People in the wealthiest parts of the world are living longer than ever. Life expectancy at birth in the 35 OECD countries, for example, is now more than 80 years.
While in most wealthy countries universal health coverage gives financial protection to people against the cost of illness, many in other parts of the world still live without access to basic healthcare.
According to World Health Organization data, 800 million people are forced to spend at least 10% of their income on healthcare, meaning some families must choose between health costs and other essentials such as food and education.
The link between healthcare spending and greater longevity is clear. The OECD notes in its Health At A Glance report that life expectancy is a key indicator to understanding the overall health of a population.
In general, the more a country spends per capita on healthcare, the higher the life expectancy. The impact is most dramatic when a country is starting from a low base.
This explains why, over a 45-year period, some of the biggest investors in healthcare saw a rise in life expectancy of less than 10 years, while countries such as India, Turkey, Korea and China saw more dramatic rises in life expectancy to reach as much as 20 years.
However, whether significant total spend on healthcare results in higher life expectancy depends on the distribution of financial resources.
The US, for example, is the world’s biggest spender on healthcare as a share of GDP, but life expectancy there is significantly less than the OECD average.
The reasons for this are complex, but research has found repeatedly that the US system scores especially badly on measures of affordability, access and equality between the rich and poor.
Administrative costs are also far higher than comparable countries.
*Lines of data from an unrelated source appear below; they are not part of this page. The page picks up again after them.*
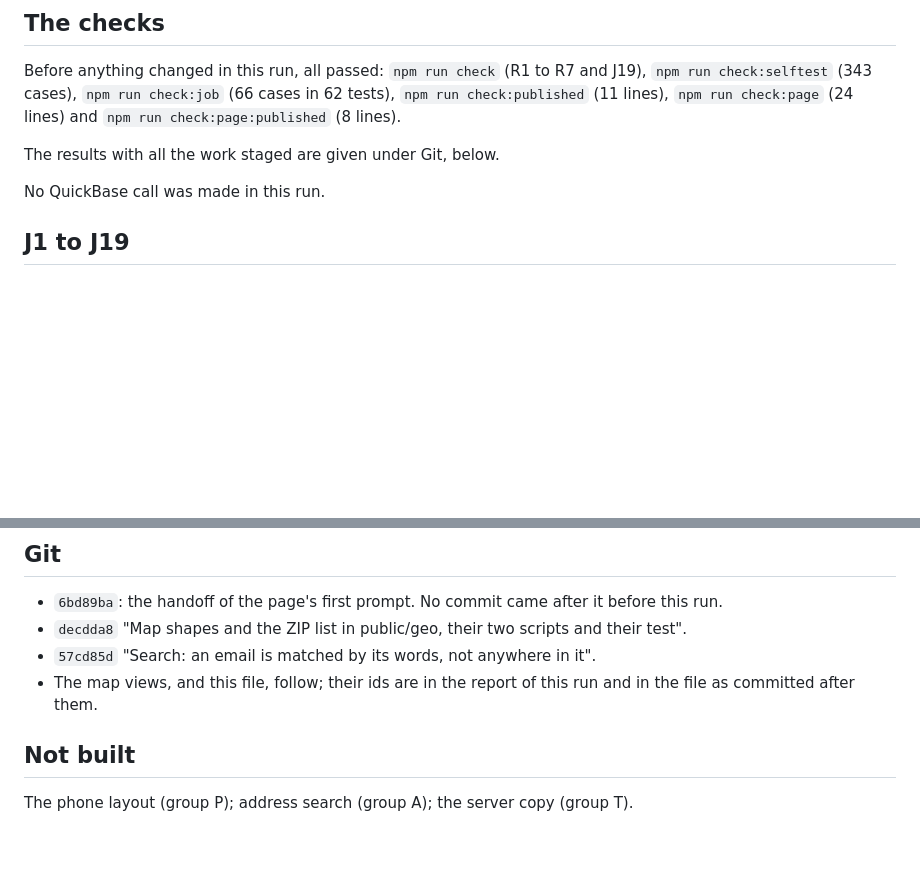
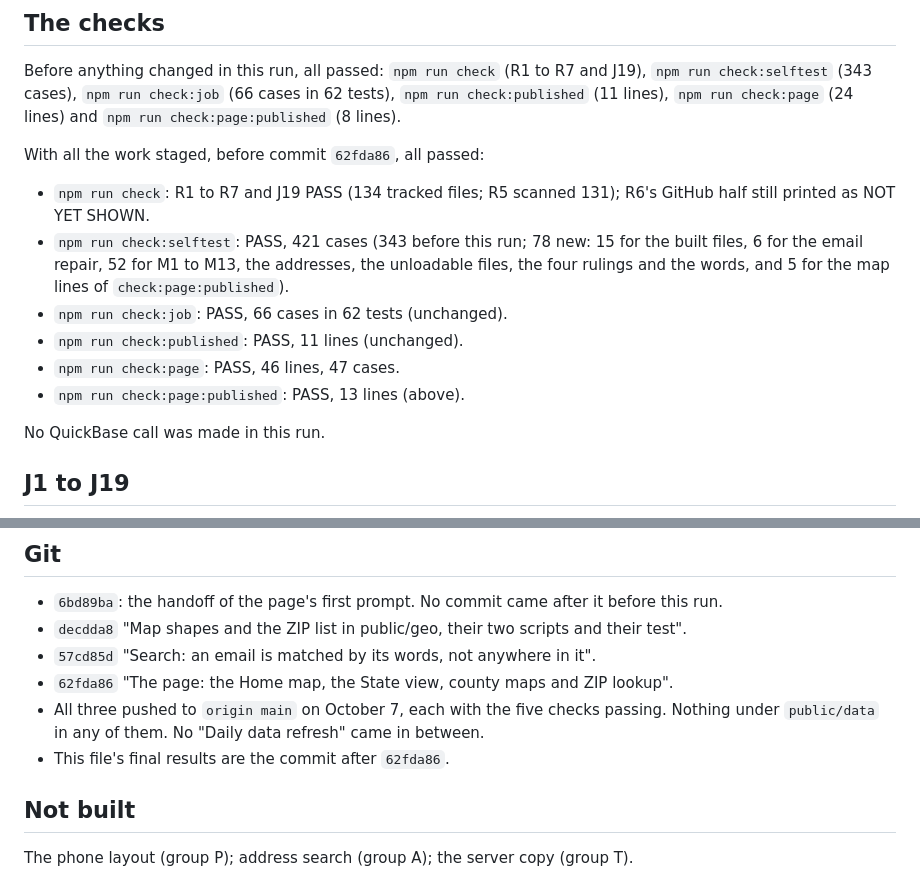
Before and after one commit to INFINIUM-Wall-Systems/infinium-installer-index, a Markdown page: docs/HANDOFF.md, 2 parts joined by grey strips. GitHub-like rendering; blank space fills up the shorter version.

Commit message:
Handoff: the map views built, checked and pictured
Co-Authored-By: Claude Opus 5.5 (1M context) <noreply@anthropic.com>

```diff
--- a/docs/HANDOFF.md
+++ b/docs/HANDOFF.md
@@ -290,7 +290,17 @@ Before anything changed in this run, all passed: `npm run check` (R1 to R7 and J
 `npm run check:published` (11 lines), `npm run check:page` (24 lines) and
 `npm run check:page:published` (8 lines).
 
-The results with all the work staged are given under Git, below.
+With all the work staged, before commit `62fda86`, all passed:
+
+- `npm run check`: R1 to R7 and J19 PASS (134 tracked files; R5 scanned 131); R6's GitHub half
+  still printed as NOT YET SHOWN.
+- `npm run check:selftest`: PASS, 421 cases (343 before this run; 78 new: 15 for the built
+  files, 6 for the email repair, 52 for M1 to M13, the addresses, the unloadable files, the four
+  rulings and the words, and 5 for the map lines of `check:page:published`).
+- `npm run check:job`: PASS, 66 cases in 62 tests (unchanged).
+- `npm run check:published`: PASS, 11 lines (unchanged).
+- `npm run check:page`: PASS, 46 lines, 47 cases.
+- `npm run check:page:published`: PASS, 13 lines (above).
 
 No QuickBase call was made in this run.
 
@@ -385,8 +395,10 @@ builtAt 2026-10-07T13:31:41Z. build.json gives installers 73, contacts 221, terr
 - `6bd89ba`: the handoff of the page's first prompt. No commit came after it before this run.
 - `decdda8` "Map shapes and the ZIP list in public/geo, their two scripts and their test".
 - `57cd85d` "Search: an email is matched by its words, not anywhere in it".
-- The map views, and this file, follow; their ids are in the report of this run and in the
-  file as committed after them.
+- `62fda86` "The page: the Home map, the State view, county maps and ZIP lookup".
+- All three pushed to `origin main` on October 7, each with the five checks passing. Nothing
+  under `public/data` in any of them. No "Daily data refresh" came in between.
+- This file's final results are the commit after `62fda86`.
 
 ## Not built
 
```
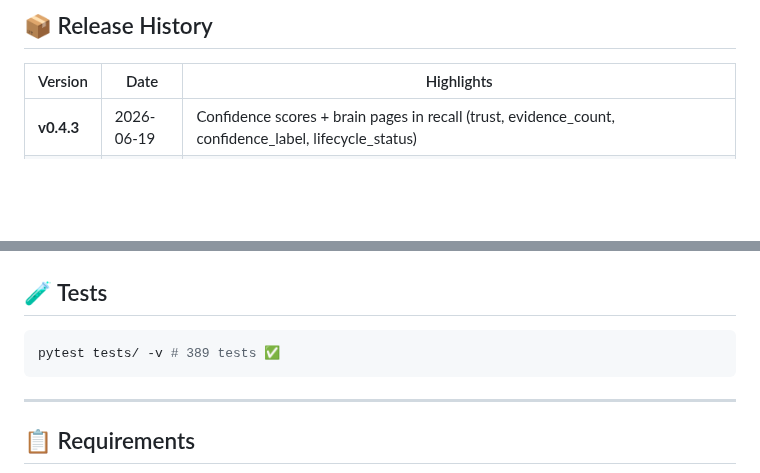
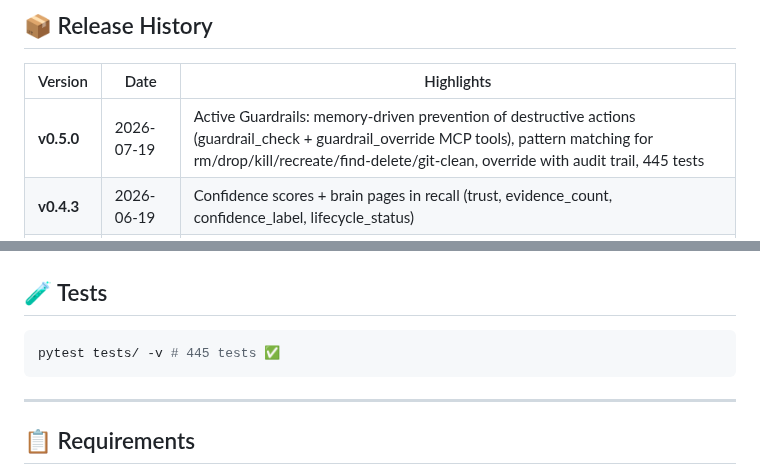
Before and after one commit to Neboy72/nexus-memory, a Markdown page: README.md, 2 parts joined by grey strips. Rendered like a GitHub page; blank space fills up the shorter version.

````diff
--- a/README.md
+++ b/README.md
@@ -489,6 +498,7 @@ One server. Multiple backends. Same API.
 
 | Version | Date | Highlights |
 |---------|------|------------|
+| **v0.5.0** | 2026-07-19 | Active Guardrails: memory-driven prevention of destructive actions (guardrail_check + guardrail_override MCP tools), pattern matching for rm/drop/kill/recreate/find-delete/git-clean, override with audit trail, 445 tests |
 | **v0.4.3** | 2026-06-19 | Confidence scores + brain pages in recall (trust, evidence_count, confidence_label, lifecycle_status) |
 | **v0.4.2** | 2026-06-19 | Auto TTL/expiry per memory category (FACT=365d, BELIEF=180d, SESSION=7d, TEMP=24h), expired memories filtered in recall |
 | **v0.4.1** | 2026-06-19 | Auto-backup (every 6h), update notifications, pre-update backup safety, backup + restore MCP tools |
@@ -518,7 +528,7 @@ One server. Multiple backends. Same API.
 ## 🧪 Tests
 
 ```bash
-pytest tests/ -v # 389 tests ✅
+pytest tests/ -v # 445 tests ✅
 ```
 
 ---
````
Also changed, not shown: other parts of README.md (+11 -2 lines), AGENTS.md (+27 -1 lines).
Nurses in the US, for example, spend 18 hours more a week than their Canadian counterparts on administrative tasks, and clerical staff work an extra 37 hours.
Education and gender are also strong indicators of life expectancy. Men and women with a tertiary education, on average, live significantly longer than those of the same gender who are less educated; the widest gap, however, is between tertiary-educated men and their less-educated counterparts.
Aside from the money spent on healthcare, more broadly, positive socio-economic conditions such as healthy lifestyles contribute to raising life expectancy.